After five years of careful planning, the Zanno Lab is read to embark on a new research frontier:
The Dueling Dinosaurs.
Just acquired by the North Carolina Museum of Natural Sciences, the Dueling Dinosaurs are a Cretaceous cold case 67 million years in the making. Rapidly buried together in a single event, the specimen includes the best-preserved skeletons of Triceratops and T. rex unearthed to date — including the only 100% complete skeleton of T. rex yet discovered — preserved together in a potential predator-prey encounter. We have not yet studied or prepared the dinosaur carcasses and they remain entombed within sediment from the Montana hillside where they were discovered.
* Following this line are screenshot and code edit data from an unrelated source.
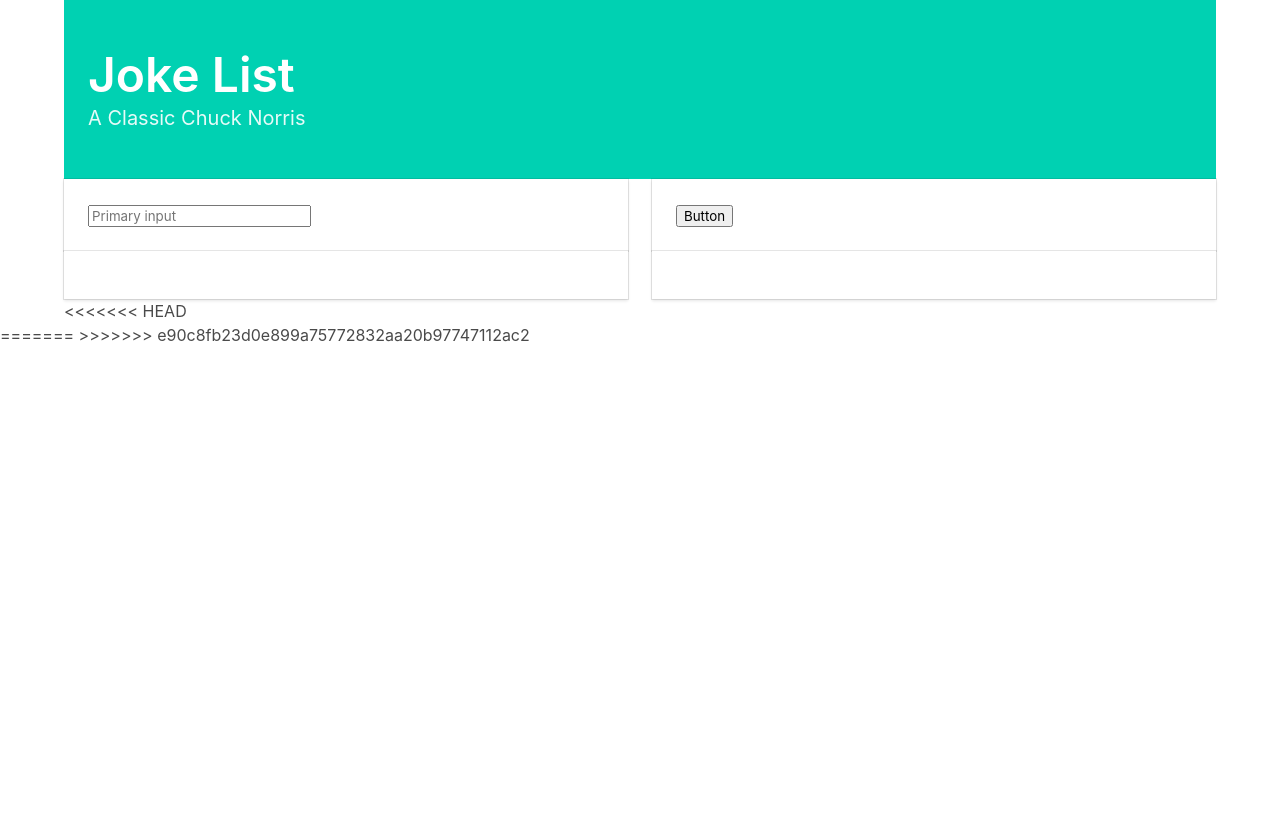
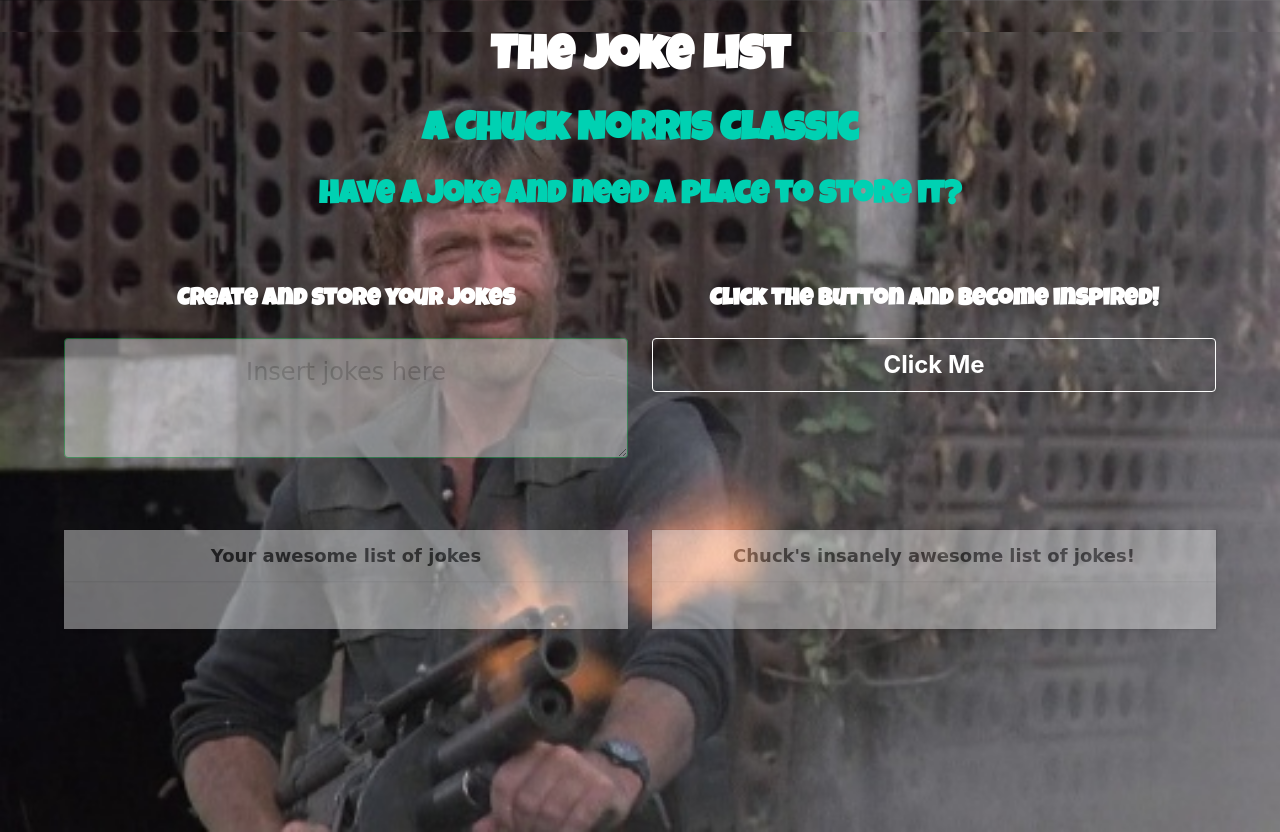
Before and after one commit to Redtgrlily/project2, a website: page skeleton/public/index.html in a window 1280 px wide. Before the commit the page ends 800 px from the top, so only its background shows below. Drawn offline with nearby package versions, Linux system fonts and the light colour scheme.

Commit message:
preliminary styling

```diff
--- /dev/null
+++ b/skeleton/public/assets/css/style.css
@@ -0,0 +1,68 @@
+body, html {
+  height: 100%;
+  margin: 0;
+  background-image: url(../img/machineGun.png);
+  height: 100%;
+  background-position: center;
+  background-repeat: no-repeat;
+  background-size: cover;
+  background-attachment: fixed;
+  image-rendering: auto;
+  image-rendering: crisp-edges;
+  /* image-rendering: pixelated; */
+}
+.m-top {
+  margin-top: 2rem;
+}
+/*doesn't appear to be working*/
+.m-bottom {
+  margin-bottom: 4rem;
+}
+.main-title {
+  font-size: 5rem;
+  color: 	white;
+  font-family: 'Luckiest Guy', cursive;
+  text-align: center;
+}
+.sub-title {
+  color: 	#336699;
+  font-family: 'Luckiest Guy', cursive;
+  text-align: center;
+}
+/*joke area styling*/
+.your-joke {
+  color: 	white;
+  font-family: 'Luckiest Guy', cursive;
+  text-align: center;
+}
+.chucks-joke {
+  color: 	white;
+  font-family: 'Luckiest Guy', cursive;
+  text-align: center;
+}
+/*textarea styling*/
+.insert-spot {
+  width: 350px;
+  border-radius: 5rem;
+  background-color: rgb(239, 247, 255,0.8);
+  font-family: 'Patrick Hand', cursive;
+  font-size: 18px;
+  text-align: center;
+  opacity: 0.4;
+}
+
+.yourJokeSection {
+  /* width: 350px; */
+  /* border-radius: 5rem; */
+  background-color: rgb(239, 247, 255,0.8);
+  font-family: 'Patrick Hand', cursive;
+  font-size: 18px;
+  opacity: 0.4;
+}
+
+.chucksJokeSection  {
+  background-color: rgb(239, 247, 255,0.8);
+  font-family: 'Patrick Hand', cursive;
+  font-size: 18px;
+  opacity: 0.4;
+}
--- a/skeleton/public/index.html
+++ b/skeleton/public/index.html
@@ -4,11 +4,14 @@
 <head>
   <meta charset="utf-8">
   <meta name="viewport" content="width=device-width, initial-scale=1">
+  <link rel="stylesheet" href="assets/css/style.css" type="text/css" />
   <title>Chuck Norris Joke Approval</title>
   <link rel="stylesheet" href="https://cdnjs.cloudflare.com/ajax/libs/bulma/0.7.2/css/bulma.min.css">
   <script defer src="https://use.fontawesome.com/releases/v5.3.1/js/all.js"></script>
 
   <script src="https://cdnjs.cloudflare.com/ajax/libs/jquery/3.2.1/jquery.min.js"></script>
+
+  <link href="https://fonts.googleapis.com/css?family=Luckiest+Guy" rel="stylesheet">
 
   <script src="https://code.jquery.com/jquery.js"></script>
   <script src="assets/js/api_chuck.js"></script>
@@ -16,58 +19,62 @@
 
 <body>
 
+  <!-- <div class="background"></div> -->
+
   <div class="container">
 
-  <section class="hero is-primary">
-    <div class="hero-body">
-      <div class="container">
-        <h1 class="title is-1">Joke List</h1>
-        <h2 class="subtitle">A Classic Chuck Norris</h2>
-      </div>
-    </div>
-  </section>
+    <h1 class="title main-title has-text-white is-1 m-top">The Joke List</h1>
+    <h2 class="title sub-title has-text-primary is-2 m-bottom">A Chuck Norris Classic</h2>
+    <h2 class="title sub-title has-text-primary is-3 m-bottom">Have a joke and need a place to store it?</h2>
+
+    <br>
+    <br>
 
     <div class="columns">
-    <div class="column">
-      <div class="card">
-        <!--input field for data base jokes-->
-        <div class="card-content">
+      <div class="column is-half">
+        <p class="title is-4 has-text-white your-joke">Create and store your jokes</p>
+        <!--insert your joke here: id="joke"-->
         <div class="field">
           <div class="control">
-              <input class="new-item form-control" type="text" placeholder="Primary input">
+            <textarea class="textarea is-success is-large is-centered insert-spot" type="text" id="joke" placeholder="Insert jokes here"></textarea>
           </div>
         </div>
       </div>
-      </div>
-      <!--area to populate new data base jokes-->
-      <div class="card todo-container">
-        <div class="card-content">
-          <div id=""></div>
+      <div class="column is-half">
+        <!--Click on the chuck Norris Jokes-->
+        <p class="title is-4 has-text-white chucks-joke">Click the button and become inspired!</p>
+        <a class="button is-danger is-inverted is-outlined is-large is-fullwidth" id="getJokes"><strong>Click Me</strong></a>
       </div>
     </div>
-    </div>
-    <div class="column">
-      <div class="card jokes-container">
-        <!--input field for Chuck Norris Jokes-->
-        <div class="card-content">
-          <div class="field">
-            <button id = "getJokes">Button</button>
+
+    <br>
+    <br>
+
+
+    <div class="columns">
+      <!--Area where your jokes will populate-->
+      <div class="column is-half">
+        <div class="card yourJokeSection">
+          <header class="card-header">
+            <p class="card-header-title is-centered">Your awesome list of jokes</p>
+          </header>
+          <div class="card-content"></div>
         </div>
       </div>
-      </div>
-      <!--area to populate Chuck Norris Jokes-->
-      <div class="card">
-        <div class="card-content">
-          <div id="myjoke"></div>
-        </div>
+      <!--Area where Chucks jokes will populate-->
+      <div class="column is-half">
+        <div class="card chucksJokeSection">
+          <header class="card-header">
+            <p class="card-header-title is-centered">Chuck's insanely awesome list of jokes!</p>
+          </header>
+          <div class="card-content" id="myjoke"></div>
         </div>
       </div>
     </div>
 
-<<<<<<< HEAD
+
   </div>
 
-=======
->>>>>>> e90c8fb23d0e899a75772832aa20b97747112ac2
 </body>
+
 </html>
```
Also changed, not shown: skeleton/public/assets/css/styles.css (deleted), skeleton/public/assets/img/chuck.png (added), skeleton/public/assets/img/machineGun.png (added), skeleton/public/assets/img/oozies.png (added), skeleton/public/assets/img/oozies2.png (added), skeleton/public/assets/img/ultimate.png (added). Lines whose indentation alone changed are shown as unchanged.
Because of these rare burial conditions, each bone in the Dueling Dinosaurs two skeletons is in its natural position and we expect to have access to biological data that is typically lost in the preservation processes. Entombing sediment preserves extraordinary features such as body outlines, skin impressions and other soft tissues, as well as injuries and potential evidence of interaction, such as tyrannosaur teeth embedded in the Triceratops body.
In conjunction with the fossil acquisition, we have been designing a globally unique, behind-the-scenes visitor experience at the North Carolina Museum of Natural Sciences in downtown Raleigh. The renovation will be located on the ground floor of the innovative Nature Research Center and will include high-tech exhibit spaces, an area where you can explore the tools and techniques we're using to study the specimen, and an new, exemplary science laboratory dubbed the “DinoLab,” where we will research the specimens in view of Museum guests. You will have a unique opportunity to enter the DinoLab and talk directly to us. This state-of-the-art facility will also feature video feeds and research updates so you can follow along live as we work to reveal and share our Dueling Dinosaurs discoveries.